*GOAL OF THE EXERCISE*. Give back all of the data exactly as it stands, with the pictures removed.

Saved entries:
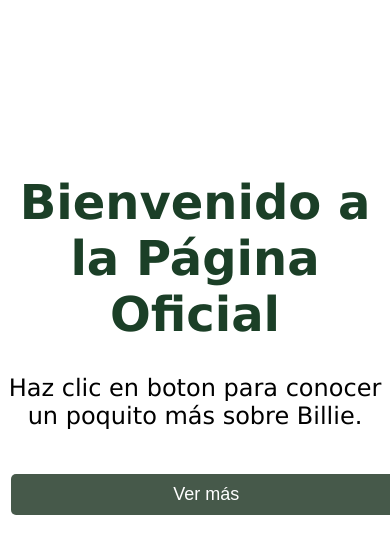
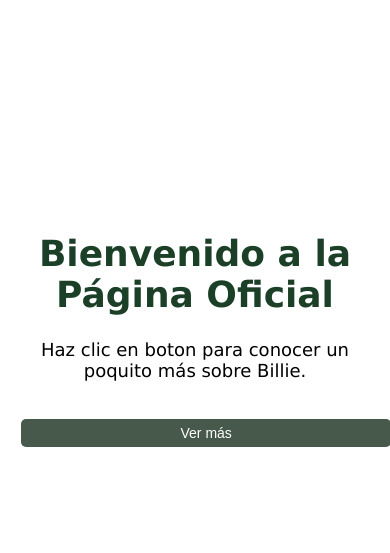
Before and after one commit to Lara140620/Billie-Eilish, a plain HTML site: page Home.html in a window 390 px wide. Shown: the part 89-642 px from the top of the page. Drawn offline with Linux system fonts and the light colour scheme.

Commit message:
Cartel Inicio

```diff
--- a/CSS/StyleHome.css
+++ b/CSS/StyleHome.css
@@ -468,3 +468,29 @@
 
 
 /*Responsive*/
+
+/*Cartel Inicio*/
+
+@media (max-width: 768px) {
+    .L-BienCartel {
+        font-size: 20px;
+        padding: 15px;
+    }
+
+    #Botondebillie {
+        font-size: 16px;
+        padding: 8px 16px;
+    }
+}
+
+@media (max-width: 480px) {
+    .L-BienCartel {
+        font-size: 18px;
+        padding: 10px;
+    }
+
+    #Botondebillie {
+        font-size: 14px;
+        padding: 6px 12px;
+    }
+}
```
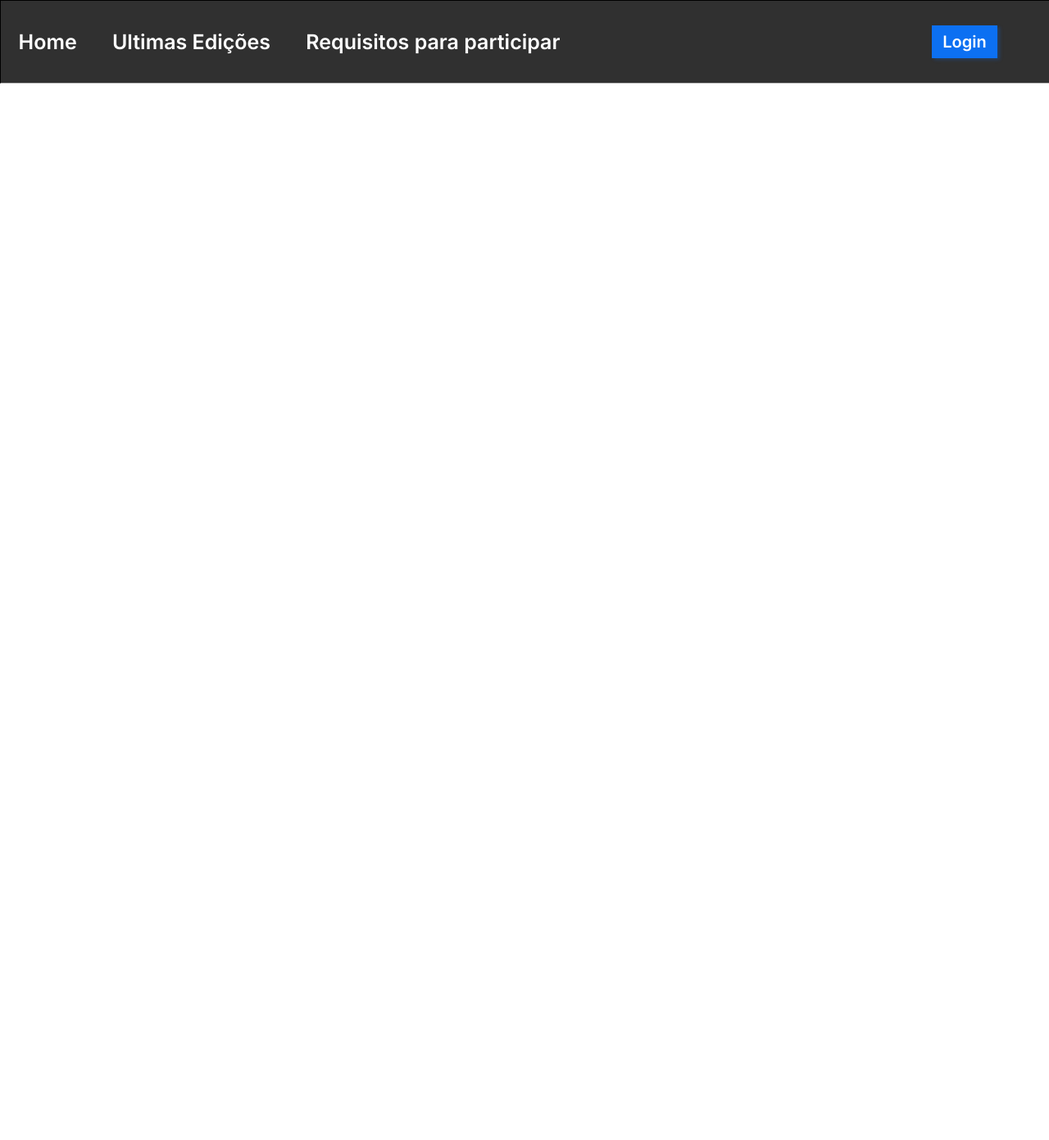
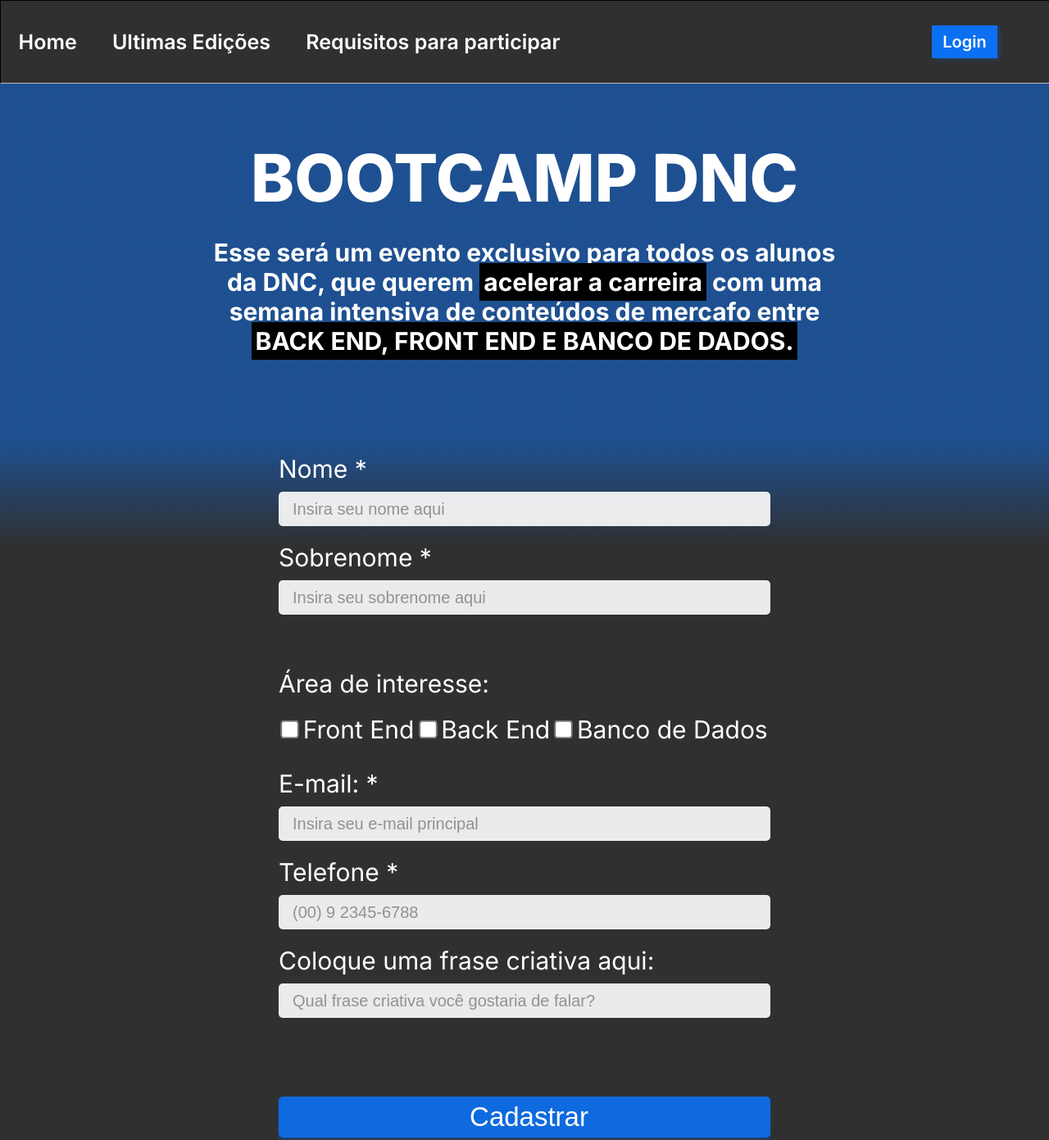
Before and after one commit to Djordsman/bootcamp-tech, a plain HTML site: page index.html in a window 1280 px wide. Shown: the top 1391 px of the page at 82% size. Before the commit the page ends 800 px from the top, so only its background shows below. Drawn offline with Linux system fonts and the light colour scheme.

Commit message:
Iniciando configurações e realizando ajustes no formulário

```diff
--- a/index.html
+++ b/index.html
@@ -15,5 +15,60 @@
         </div>
         <button>Login</button>
     </nav>
+
+    <section>
+        <header>
+            <h1>Bootcamp DNC</h1>
+
+            <h2>
+                Esse será um evento exclusivo para todos os alunos <br> da DNC, que querem <span class="tagpreta">acelerar a carreira</span> com uma <br> semana intensiva de conteúdos de mercafo entre <br> <span class="tagpreta">BACK END, FRONT END E BANCO DE DADOS.</span>
+            </h2>
+        </header>
+        <form>
+            <div class="form-group">
+                <label>Nome *</label>
+                <input type="text" placeholder="Insira seu nome aqui" required>
+            </div>
+
+            <div class="form-group">
+                <label>Sobrenome *</label>
+                <input type="text" placeholder="Insira seu sobrenome aqui" required>
+            </div><br>
+
+            <div class="form-group">
+                <label>Área de interesse:</label>
+                <div class="checkbox-itens">
+                    <input type="checkbox" value="front">
+                    <label>Front End</label>
+
+                    <input type="checkbox" value="front">
+                    <label>Back End</label>
+
+                    <input type="checkbox" value="front">
+                    <label>Banco de Dados</label>
+                </div>
+            </div>
+
+            <div class="form-group">
+                <label>E-mail: *</label>
+                <input type="email" placeholder="Insira seu e-mail principal" required>
+            </div>
+
+            <div class="form-group">
+                <label>Telefone *</label>
+                <input type="text" placeholder="(00) 9 2345-6788" required>
+            </div>
+
+            <div class="form-group">
+                <label>Coloque uma frase criativa aqui:</label>
+                <input type="text" placeholder="Qual frase criativa você gostaria de falar?">
+            </div><br>
+
+            <input type="submit" value="Cadastrar">
+        </form>
+    </section>
+
+    <div style="height:1200px;">
+    </div>
 </body>
 </html>
--- a/style.css
+++ b/style.css
@@ -1,8 +1,17 @@
 @import url('https://fonts.googleapis.com/css2?family=Inter:ital,opsz,wght@0,14..32,100..900;1,14..32,100..900&display=swap');
+
+:root {
+    --azul-dnc: #0c70f2;
+    --preto-dnc: #303030;
+    --cinza-hover: #c9c9c9;
+    --fonte-padrão: 'Inter';
+}
 
 body {
     margin: 0px;
     padding: 0px;
+    background: linear-gradient(180deg, rgba(12, 112, 242, 0.5)19.91%, rgba(12, 112, 242, 0) 24.84%), #303030;
+    background-repeat: no-repeat;
 }
 
     #menu {
@@ -24,7 +33,7 @@ body {
         }
 
         #principal div a {
-    font-family:'Inter';
+            font-family: var(--fonte-padrão);
             font-size: 25px;
             font-weight: 600;
             color: white;
@@ -32,19 +41,116 @@ body {
         }
 
         #principal div a:hover {
-    color: #cccccc;
+            color: #7b84ff;
         }
 
         #principal button {
             margin-right: 5%;
-    background-color: #0c70f2;
+            background-color: var(--azul-dnc);
             border: 0px;
             height: 40px;
             width: 80px;
-    font-family:'Inter';
+            font-family: var(--fonte-padrão);
             font-size: 20px;
             font-weight: 600;
             color: white;
             cursor: pointer;
             box-shadow: 3px 2px 4px rgba(12, 112, 242, 0.25);
         }
+
+/* Seção Principal do site */
+
+    section {
+        display: flex;
+        flex-direction: column;
+        align-items: center;
+
+        margin-bottom: 100px;
+    }
+
+        header {
+            margin-top: 0px;
+            color: white;
+            font-family:  var(--fonte-padrão);
+        }
+
+        header h1{
+            text-align: center;
+            text-transform: uppercase;
+            font-size: 80px;
+            font-weight: 800;
+            margin-bottom: 20px;
+        }
+
+        header h2 {
+            text-align: center;
+            font-size: 30px;
+            font-weight: 700px;
+
+            margin-bottom: 100px;
+        }
+
+        header .tagpreta {
+            background-color: black;
+            font-weight: bold;
+            padding: 5px;
+        }
+
+        /* Formulario */
+
+        form {
+            color: white;
+            font-family: var(--fonte-padrão);
+            font-size: 30px;
+            font-weight: 600px;
+            width: 600px;
+        }
+
+        .form-group {
+            display: flex;
+            flex-direction: column;
+            margin-top: 10px;
+            margin-bottom: 10px;
+        }
+
+        form input {
+            border-radius: 5px;
+            height: 40px;
+            border: 0px;
+            font-size: 20px;
+            padding-left: 17px;
+            background-color: rgba(255, 255, 255, 0.9);
+        }
+
+        form label {
+            margin: 10px 0px 10px 0px;
+        }
+
+        form input::placeholder {
+            color: rgba(57, 57, 57, 0.5);
+        }
+
+        .checkbox-itens label {
+            font-size: 25;
+        }
+
+        .checkbox-itens {
+            display: flex;
+            justify-content: space-around;
+            align-items: center;
+        }
+
+        input[type="checkbox"] {
+            transform: scale(1.7);
+        }
+
+        input[type="submit"] {
+            background-color: rgba(12, 112, 242, 0.9);
+            width: 100%;
+            color: white;
+            height: 50px;
+            font-size: 33px;
+            margin-top: 50px;
+            box-shadow: 0px 6px 4px rgba(12, 112, 242, 0.25);
+            cursor: pointer;
+        }
```
Lines whose indentation alone changed are shown as unchanged.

*ANSWER*.
Before and after one commit to Lara140620/Billie-Eilish, a plain HTML site: page Home.html in a window 390 px wide. Shown: the part 89-642 px from the top of the page. Drawn offline with Linux system fonts and the light colour scheme.

Commit message:
Cartel Inicio

```diff
--- a/CSS/StyleHome.css
+++ b/CSS/StyleHome.css
@@ -468,3 +468,29 @@
 
 
 /*Responsive*/
+
+/*Cartel Inicio*/
+
+@media (max-width: 768px) {
+    .L-BienCartel {
+        font-size: 20px;
+        padding: 15px;
+    }
+
+    #Botondebillie {
+        font-size: 16px;
+        padding: 8px 16px;
+    }
+}
+
+@media (max-width: 480px) {
+    .L-BienCartel {
+        font-size: 18px;
+        padding: 10px;
+    }
+
+    #Botondebillie {
+        font-size: 14px;
+        padding: 6px 12px;
+    }
+}
```
Before and after one commit to Djordsman/bootcamp-tech, a plain HTML site: page index.html in a window 1280 px wide. Shown: the top 1391 px of the page at 82% size. Before the commit the page ends 800 px from the top, so only its background shows below. Drawn offline with Linux system fonts and the light colour scheme.

Commit message:
Iniciando configurações e realizando ajustes no formulário

```diff
--- a/index.html
+++ b/index.html
@@ -15,5 +15,60 @@
         </div>
         <button>Login</button>
     </nav>
+
+    <section>
+        <header>
+            <h1>Bootcamp DNC</h1>
+
+            <h2>
+                Esse será um evento exclusivo para todos os alunos <br> da DNC, que querem <span class="tagpreta">acelerar a carreira</span> com uma <br> semana intensiva de conteúdos de mercafo entre <br> <span class="tagpreta">BACK END, FRONT END E BANCO DE DADOS.</span>
+            </h2>
+        </header>
+        <form>
+            <div class="form-group">
+                <label>Nome *</label>
+                <input type="text" placeholder="Insira seu nome aqui" required>
+            </div>
+
+            <div class="form-group">
+                <label>Sobrenome *</label>
+                <input type="text" placeholder="Insira seu sobrenome aqui" required>
+            </div><br>
+
+            <div class="form-group">
+                <label>Área de interesse:</label>
+                <div class="checkbox-itens">
+                    <input type="checkbox" value="front">
+                    <label>Front End</label>
+
+                    <input type="checkbox" value="front">
+                    <label>Back End</label>
+
+                    <input type="checkbox" value="front">
+                    <label>Banco de Dados</label>
+                </div>
+            </div>
+
+            <div class="form-group">
+                <label>E-mail: *</label>
+                <input type="email" placeholder="Insira seu e-mail principal" required>
+            </div>
+
+            <div class="form-group">
+                <label>Telefone *</label>
+                <input type="text" placeholder="(00) 9 2345-6788" required>
+            </div>
+
+            <div class="form-group">
+                <label>Coloque uma frase criativa aqui:</label>
+                <input type="text" placeholder="Qual frase criativa você gostaria de falar?">
+            </div><br>
+
+            <input type="submit" value="Cadastrar">
+        </form>
+    </section>
+
+    <div style="height:1200px;">
+    </div>
 </body>
 </html>
--- a/style.css
+++ b/style.css
@@ -1,8 +1,17 @@
 @import url('https://fonts.googleapis.com/css2?family=Inter:ital,opsz,wght@0,14..32,100..900;1,14..32,100..900&display=swap');
+
+:root {
+    --azul-dnc: #0c70f2;
+    --preto-dnc: #303030;
+    --cinza-hover: #c9c9c9;
+    --fonte-padrão: 'Inter';
+}
 
 body {
     margin: 0px;
     padding: 0px;
+    background: linear-gradient(180deg, rgba(12, 112, 242, 0.5)19.91%, rgba(12, 112, 242, 0) 24.84%), #303030;
+    background-repeat: no-repeat;
 }
 
     #menu {
@@ -24,7 +33,7 @@ body {
         }
 
         #principal div a {
-    font-family:'Inter';
+            font-family: var(--fonte-padrão);
             font-size: 25px;
             font-weight: 600;
             color: white;
@@ -32,19 +41,116 @@ body {
         }
 
         #principal div a:hover {
-    color: #cccccc;
+            color: #7b84ff;
         }
 
         #principal button {
             margin-right: 5%;
-    background-color: #0c70f2;
+            background-color: var(--azul-dnc);
             border: 0px;
             height: 40px;
             width: 80px;
-    font-family:'Inter';
+            font-family: var(--fonte-padrão);
             font-size: 20px;
             font-weight: 600;
             color: white;
             cursor: pointer;
             box-shadow: 3px 2px 4px rgba(12, 112, 242, 0.25);
         }
+
+/* Seção Principal do site */
+
+    section {
+        display: flex;
+        flex-direction: column;
+        align-items: center;
+
+        margin-bottom: 100px;
+    }
+
+        header {
+            margin-top: 0px;
+            color: white;
+            font-family:  var(--fonte-padrão);
+        }
+
+        header h1{
+            text-align: center;
+            text-transform: uppercase;
+            font-size: 80px;
+            font-weight: 800;
+            margin-bottom: 20px;
+        }
+
+        header h2 {
+            text-align: center;
+            font-size: 30px;
+            font-weight: 700px;
+
+            margin-bottom: 100px;
+        }
+
+        header .tagpreta {
+            background-color: black;
+            font-weight: bold;
+            padding: 5px;
+        }
+
+        /* Formulario */
+
+        form {
+            color: white;
+            font-family: var(--fonte-padrão);
+            font-size: 30px;
+            font-weight: 600px;
+            width: 600px;
+        }
+
+        .form-group {
+            display: flex;
+            flex-direction: column;
+            margin-top: 10px;
+            margin-bottom: 10px;
+        }
+
+        form input {
+            border-radius: 5px;
+            height: 40px;
+            border: 0px;
+            font-size: 20px;
+            padding-left: 17px;
+            background-color: rgba(255, 255, 255, 0.9);
+        }
+
+        form label {
+            margin: 10px 0px 10px 0px;
+        }
+
+        form input::placeholder {
+            color: rgba(57, 57, 57, 0.5);
+        }
+
+        .checkbox-itens label {
+            font-size: 25;
+        }
+
+        .checkbox-itens {
+            display: flex;
+            justify-content: space-around;
+            align-items: center;
+        }
+
+        input[type="checkbox"] {
+            transform: scale(1.7);
+        }
+
+        input[type="submit"] {
+            background-color: rgba(12, 112, 242, 0.9);
+            width: 100%;
+            color: white;
+            height: 50px;
+            font-size: 33px;
+            margin-top: 50px;
+            box-shadow: 0px 6px 4px rgba(12, 112, 242, 0.25);
+            cursor: pointer;
+        }
```
Lines whose indentation alone changed are shown as unchanged.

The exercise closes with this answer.